• [Task prompt]: Type out the lines below exactly, pictures excluded.

• [Data shown]:
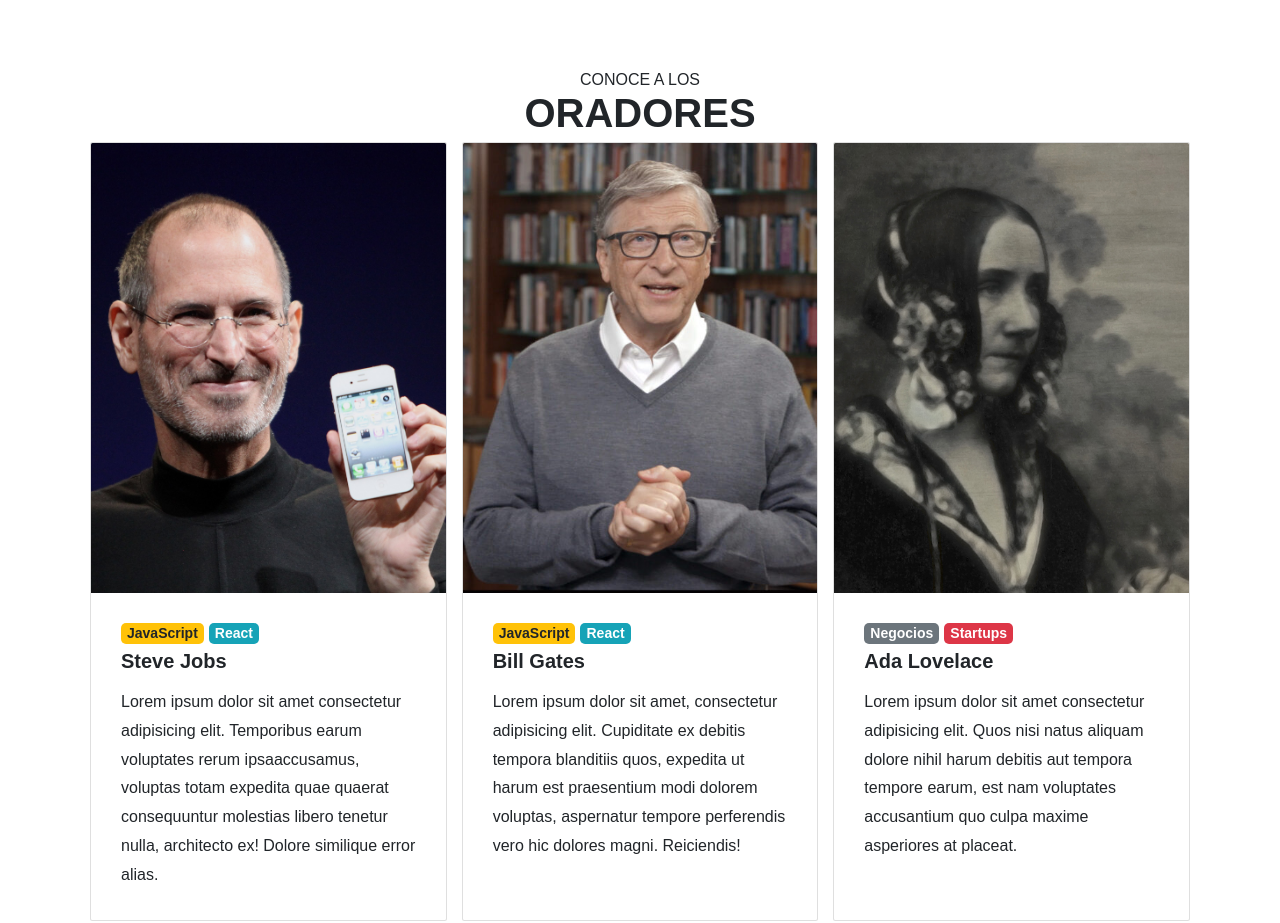
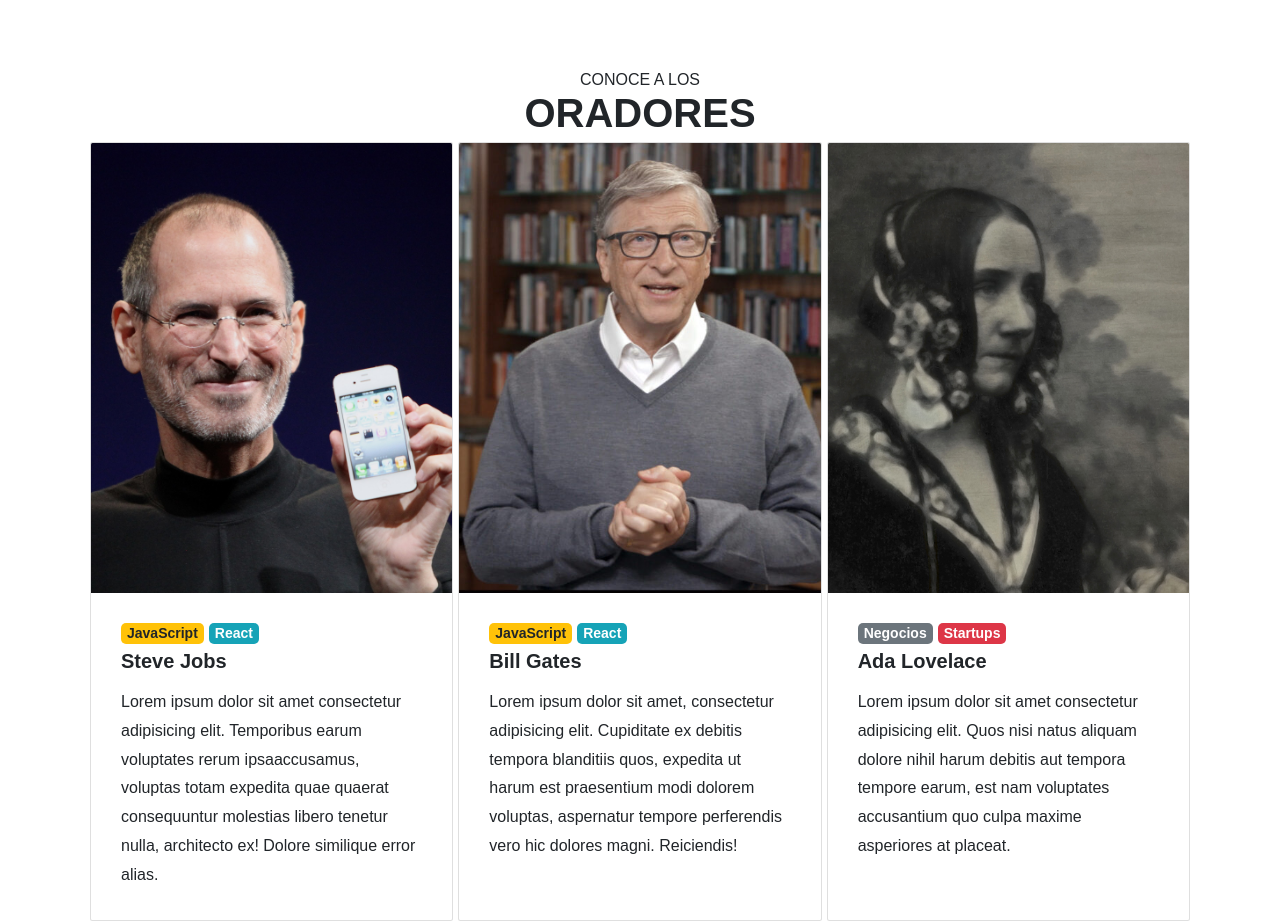
Before and after one commit to Camilaic96/codo-a-codo-Java-23552, a plain HTML site: page index.html in a window 1280 px wide. Shown: the part 800-1723 px from the top of the page. Drawn offline with Linux system fonts and the light colour scheme.

Commit message:
fix/index-section:speakers

```diff
--- a/css/styles.css
+++ b/css/styles.css
@@ -87,8 +87,13 @@ p{
     font-size: 1.6rem;
     font-weight: 400;
 }
+#speakers .card{
+    min-width: 300px;
+    max-width: 350px;
+    margin: auto;
+}
 #speakers .card-img-top{
-    height: 450px;
+    height: 350px;
     object-fit: cover;
 }
 #speakers .talkTopic{
@@ -246,7 +251,7 @@ p{
     font-size: 1.8rem;
     color: white;
 }
-@media screen and (min-width: 991px){
+@media screen and (min-width: 992px){
     .header .navbar{
         padding: 0 100px;
     }
@@ -261,6 +266,13 @@ p{
     }
     #conference .buttons{
         font-size: 2rem;
+    }
+    #speakers .card{
+        max-width: initial;
+    }
+    #speakers .card-img-top{
+        height: 450px;
+        object-fit: cover;
     }
     #placeAndDate .placeAndDate__img{
         min-height: 600px;
--- a/index.html
+++ b/index.html
@@ -64,7 +64,7 @@
             <h2 class="text-center">
                 <div>CONOCE A LOS</div>ORADORES
             </h2>
-            <div class="row row-cols-1 row-cols-md-3 g-4">
+            <div class="d-flex flex-wrap gap-2">
                 <div class="col">
                     <div class="card h-100">
                         <img src="./assets/img/SteveJobs.jpg" class="card-img-top" alt="Steve Jobs" loading="lazy">
```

• [Solution for this task]:
Before and after one commit to Camilaic96/codo-a-codo-Java-23552, a plain HTML site: page index.html in a window 1280 px wide. Shown: the part 800-1723 px from the top of the page. Drawn offline with Linux system fonts and the light colour scheme.

Commit message:
fix/index-section:speakers

```diff
--- a/css/styles.css
+++ b/css/styles.css
@@ -87,8 +87,13 @@ p{
     font-size: 1.6rem;
     font-weight: 400;
 }
+#speakers .card{
+    min-width: 300px;
+    max-width: 350px;
+    margin: auto;
+}
 #speakers .card-img-top{
-    height: 450px;
+    height: 350px;
     object-fit: cover;
 }
 #speakers .talkTopic{
@@ -246,7 +251,7 @@ p{
     font-size: 1.8rem;
     color: white;
 }
-@media screen and (min-width: 991px){
+@media screen and (min-width: 992px){
     .header .navbar{
         padding: 0 100px;
     }
@@ -261,6 +266,13 @@ p{
     }
     #conference .buttons{
         font-size: 2rem;
+    }
+    #speakers .card{
+        max-width: initial;
+    }
+    #speakers .card-img-top{
+        height: 450px;
+        object-fit: cover;
     }
     #placeAndDate .placeAndDate__img{
         min-height: 600px;
--- a/index.html
+++ b/index.html
@@ -64,7 +64,7 @@
             <h2 class="text-center">
                 <div>CONOCE A LOS</div>ORADORES
             </h2>
-            <div class="row row-cols-1 row-cols-md-3 g-4">
+            <div class="d-flex flex-wrap gap-2">
                 <div class="col">
                     <div class="card h-100">
                         <img src="./assets/img/SteveJobs.jpg" class="card-img-top" alt="Steve Jobs" loading="lazy">
```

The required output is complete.